For the last quarter century, researchers have been asking whether genomic information might have negative psychosocial effects. Anxiety, depression, disrupted relationships, and heightened stigmatization have all been posited as possible outcomes—but not consistently found.  At this conference, we will ask what accounts for the discrepancy between these hypothesized outcomes and the effects that have been documented in empirical studies. Are we asking the right questions? Using the right tools? Looking in the right places? Or was the expectation of large, negative psychosocial impacts of genomic information overblown to begin with? Either way, where does research into the ethical and psychosocial implications of genomic medicine go from here?

The conference is free to attend, but registration is required.  Register by February 12th, 2018 and access the conference flyer.

The conference organizers will offer stipends to cover travel and lodging for a limited number of early career scholars.  If you would like to be considered for this stipend, please indicate on your registration and include one paragraph explaining your work and interests in attending the conference.  Applications will be reviewed on a rolling basis before January 8th, 2018.

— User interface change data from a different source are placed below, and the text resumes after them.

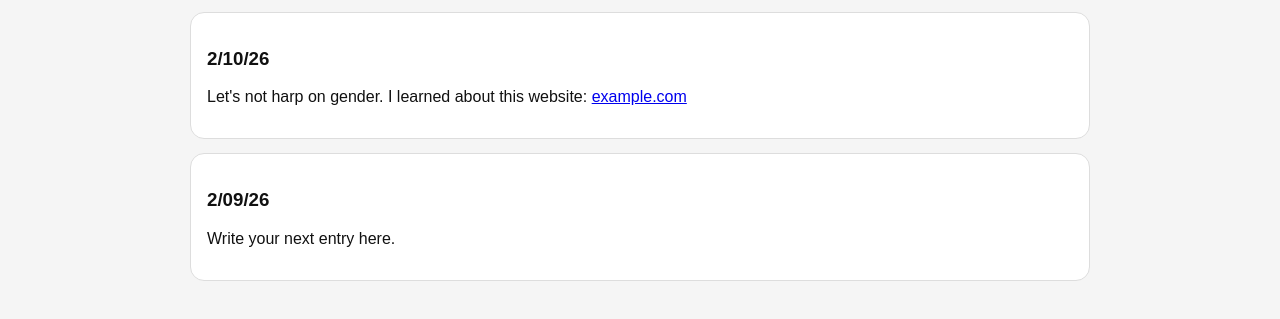
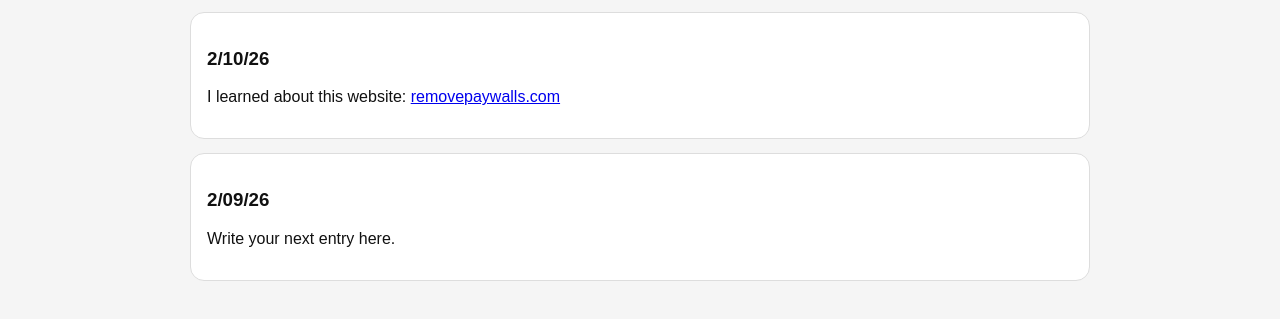
Before and after one commit to jillnoorily/Website, a plain HTML site: page index.html in a window 1280 px wide. Shown: the part 331-650 px from the top of the page. Drawn offline with Linux system fonts and the light colour scheme.

Commit message:
Update index.html

```diff
--- a/index.html
+++ b/index.html
@@ -26,8 +26,8 @@
 
     <div class="card">
       <h3>2/10/26</h3>
-      <p>Let's not harp on gender. I learned about this website:
-        <a href="https://removepaywalls.com/" target="_blank" rel="noopener noreferrer">example.com</a>
+      <p>I learned about this website:
+        <a href="https://removepaywalls.com/" target="_blank" rel="noopener noreferrer">removepaywalls.com</a>
       </p>
     </div>
 
```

Hosted by the Center for Research on Ethical, Legal, and Social Implications of Psychiatric, Neurologic, and Behavioral Genetics, a collaborative project of Columbia University Medical Center and The Hastings Center.